**Data supplied**
BEGIN
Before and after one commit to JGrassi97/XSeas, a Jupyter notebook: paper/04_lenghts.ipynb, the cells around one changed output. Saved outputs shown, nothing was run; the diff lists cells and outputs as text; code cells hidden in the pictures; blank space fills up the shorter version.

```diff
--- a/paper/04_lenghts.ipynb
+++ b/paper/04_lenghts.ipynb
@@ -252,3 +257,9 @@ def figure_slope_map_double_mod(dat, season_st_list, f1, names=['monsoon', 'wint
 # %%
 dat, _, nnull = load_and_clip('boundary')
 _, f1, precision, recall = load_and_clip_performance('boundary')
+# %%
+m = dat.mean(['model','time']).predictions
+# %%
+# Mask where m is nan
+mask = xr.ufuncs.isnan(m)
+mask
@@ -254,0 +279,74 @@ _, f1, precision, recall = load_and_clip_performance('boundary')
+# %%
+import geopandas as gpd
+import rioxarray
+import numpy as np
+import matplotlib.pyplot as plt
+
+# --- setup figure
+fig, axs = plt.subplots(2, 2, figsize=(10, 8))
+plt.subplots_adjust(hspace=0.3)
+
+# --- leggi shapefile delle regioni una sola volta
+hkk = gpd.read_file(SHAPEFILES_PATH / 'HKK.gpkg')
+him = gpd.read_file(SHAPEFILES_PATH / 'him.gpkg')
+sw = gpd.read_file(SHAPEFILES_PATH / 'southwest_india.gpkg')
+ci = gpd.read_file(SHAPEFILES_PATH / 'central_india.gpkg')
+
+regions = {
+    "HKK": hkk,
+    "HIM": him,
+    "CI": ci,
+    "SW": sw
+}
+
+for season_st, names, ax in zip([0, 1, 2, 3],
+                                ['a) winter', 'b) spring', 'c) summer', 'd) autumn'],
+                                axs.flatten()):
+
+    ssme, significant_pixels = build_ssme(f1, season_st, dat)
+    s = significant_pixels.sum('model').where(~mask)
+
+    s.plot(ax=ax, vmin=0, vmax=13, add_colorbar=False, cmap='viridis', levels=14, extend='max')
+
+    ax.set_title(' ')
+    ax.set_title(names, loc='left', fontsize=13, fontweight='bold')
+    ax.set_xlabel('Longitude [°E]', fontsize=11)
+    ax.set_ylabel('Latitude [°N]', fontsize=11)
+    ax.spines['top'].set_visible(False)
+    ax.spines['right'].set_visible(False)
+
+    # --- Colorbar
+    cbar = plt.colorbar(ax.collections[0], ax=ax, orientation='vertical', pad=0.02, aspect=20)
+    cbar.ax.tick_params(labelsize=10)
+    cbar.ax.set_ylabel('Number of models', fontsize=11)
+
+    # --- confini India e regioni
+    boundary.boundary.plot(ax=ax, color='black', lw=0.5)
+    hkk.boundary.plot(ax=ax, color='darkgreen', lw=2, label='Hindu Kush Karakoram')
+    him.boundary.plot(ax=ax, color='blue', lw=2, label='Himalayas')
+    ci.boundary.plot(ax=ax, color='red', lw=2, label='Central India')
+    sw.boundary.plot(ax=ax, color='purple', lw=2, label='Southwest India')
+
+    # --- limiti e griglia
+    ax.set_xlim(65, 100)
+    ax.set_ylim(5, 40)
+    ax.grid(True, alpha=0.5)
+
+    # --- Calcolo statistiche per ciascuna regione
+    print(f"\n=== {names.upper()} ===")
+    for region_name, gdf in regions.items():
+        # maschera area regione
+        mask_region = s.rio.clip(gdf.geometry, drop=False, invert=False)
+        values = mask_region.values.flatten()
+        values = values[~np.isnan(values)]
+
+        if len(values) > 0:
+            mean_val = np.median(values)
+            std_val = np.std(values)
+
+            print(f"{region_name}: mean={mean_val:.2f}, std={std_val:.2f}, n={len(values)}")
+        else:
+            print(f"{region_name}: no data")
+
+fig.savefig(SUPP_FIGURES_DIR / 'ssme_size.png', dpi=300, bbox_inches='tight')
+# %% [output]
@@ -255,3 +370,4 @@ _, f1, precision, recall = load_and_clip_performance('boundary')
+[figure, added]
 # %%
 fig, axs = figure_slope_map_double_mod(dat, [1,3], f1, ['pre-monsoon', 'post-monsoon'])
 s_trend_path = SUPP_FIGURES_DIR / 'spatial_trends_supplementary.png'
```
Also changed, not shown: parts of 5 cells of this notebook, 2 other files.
END
**Problem requirements**
Retype all of the records above without a single alteration.

**Result below**
Before and after one commit to JGrassi97/XSeas, a Jupyter notebook: paper/04_lenghts.ipynb, the cells around one changed output. Saved outputs shown, nothing was run; the diff lists cells and outputs as text; code cells hidden in the pictures; blank space fills up the shorter version.

```diff
--- a/paper/04_lenghts.ipynb
+++ b/paper/04_lenghts.ipynb
@@ -252,3 +257,9 @@ def figure_slope_map_double_mod(dat, season_st_list, f1, names=['monsoon', 'wint
 # %%
 dat, _, nnull = load_and_clip('boundary')
 _, f1, precision, recall = load_and_clip_performance('boundary')
+# %%
+m = dat.mean(['model','time']).predictions
+# %%
+# Mask where m is nan
+mask = xr.ufuncs.isnan(m)
+mask
@@ -254,0 +279,74 @@ _, f1, precision, recall = load_and_clip_performance('boundary')
+# %%
+import geopandas as gpd
+import rioxarray
+import numpy as np
+import matplotlib.pyplot as plt
+
+# --- setup figure
+fig, axs = plt.subplots(2, 2, figsize=(10, 8))
+plt.subplots_adjust(hspace=0.3)
+
+# --- leggi shapefile delle regioni una sola volta
+hkk = gpd.read_file(SHAPEFILES_PATH / 'HKK.gpkg')
+him = gpd.read_file(SHAPEFILES_PATH / 'him.gpkg')
+sw = gpd.read_file(SHAPEFILES_PATH / 'southwest_india.gpkg')
+ci = gpd.read_file(SHAPEFILES_PATH / 'central_india.gpkg')
+
+regions = {
+    "HKK": hkk,
+    "HIM": him,
+    "CI": ci,
+    "SW": sw
+}
+
+for season_st, names, ax in zip([0, 1, 2, 3],
+                                ['a) winter', 'b) spring', 'c) summer', 'd) autumn'],
+                                axs.flatten()):
+
+    ssme, significant_pixels = build_ssme(f1, season_st, dat)
+    s = significant_pixels.sum('model').where(~mask)
+
+    s.plot(ax=ax, vmin=0, vmax=13, add_colorbar=False, cmap='viridis', levels=14, extend='max')
+
+    ax.set_title(' ')
+    ax.set_title(names, loc='left', fontsize=13, fontweight='bold')
+    ax.set_xlabel('Longitude [°E]', fontsize=11)
+    ax.set_ylabel('Latitude [°N]', fontsize=11)
+    ax.spines['top'].set_visible(False)
+    ax.spines['right'].set_visible(False)
+
+    # --- Colorbar
+    cbar = plt.colorbar(ax.collections[0], ax=ax, orientation='vertical', pad=0.02, aspect=20)
+    cbar.ax.tick_params(labelsize=10)
+    cbar.ax.set_ylabel('Number of models', fontsize=11)
+
+    # --- confini India e regioni
+    boundary.boundary.plot(ax=ax, color='black', lw=0.5)
+    hkk.boundary.plot(ax=ax, color='darkgreen', lw=2, label='Hindu Kush Karakoram')
+    him.boundary.plot(ax=ax, color='blue', lw=2, label='Himalayas')
+    ci.boundary.plot(ax=ax, color='red', lw=2, label='Central India')
+    sw.boundary.plot(ax=ax, color='purple', lw=2, label='Southwest India')
+
+    # --- limiti e griglia
+    ax.set_xlim(65, 100)
+    ax.set_ylim(5, 40)
+    ax.grid(True, alpha=0.5)
+
+    # --- Calcolo statistiche per ciascuna regione
+    print(f"\n=== {names.upper()} ===")
+    for region_name, gdf in regions.items():
+        # maschera area regione
+        mask_region = s.rio.clip(gdf.geometry, drop=False, invert=False)
+        values = mask_region.values.flatten()
+        values = values[~np.isnan(values)]
+
+        if len(values) > 0:
+            mean_val = np.median(values)
+            std_val = np.std(values)
+
+            print(f"{region_name}: mean={mean_val:.2f}, std={std_val:.2f}, n={len(values)}")
+        else:
+            print(f"{region_name}: no data")
+
+fig.savefig(SUPP_FIGURES_DIR / 'ssme_size.png', dpi=300, bbox_inches='tight')
+# %% [output]
@@ -255,3 +370,4 @@ _, f1, precision, recall = load_and_clip_performance('boundary')
+[figure, added]
 # %%
 fig, axs = figure_slope_map_double_mod(dat, [1,3], f1, ['pre-monsoon', 'post-monsoon'])
 s_trend_path = SUPP_FIGURES_DIR / 'spatial_trends_supplementary.png'
```
Also changed, not shown: parts of 5 cells of this notebook, 2 other files.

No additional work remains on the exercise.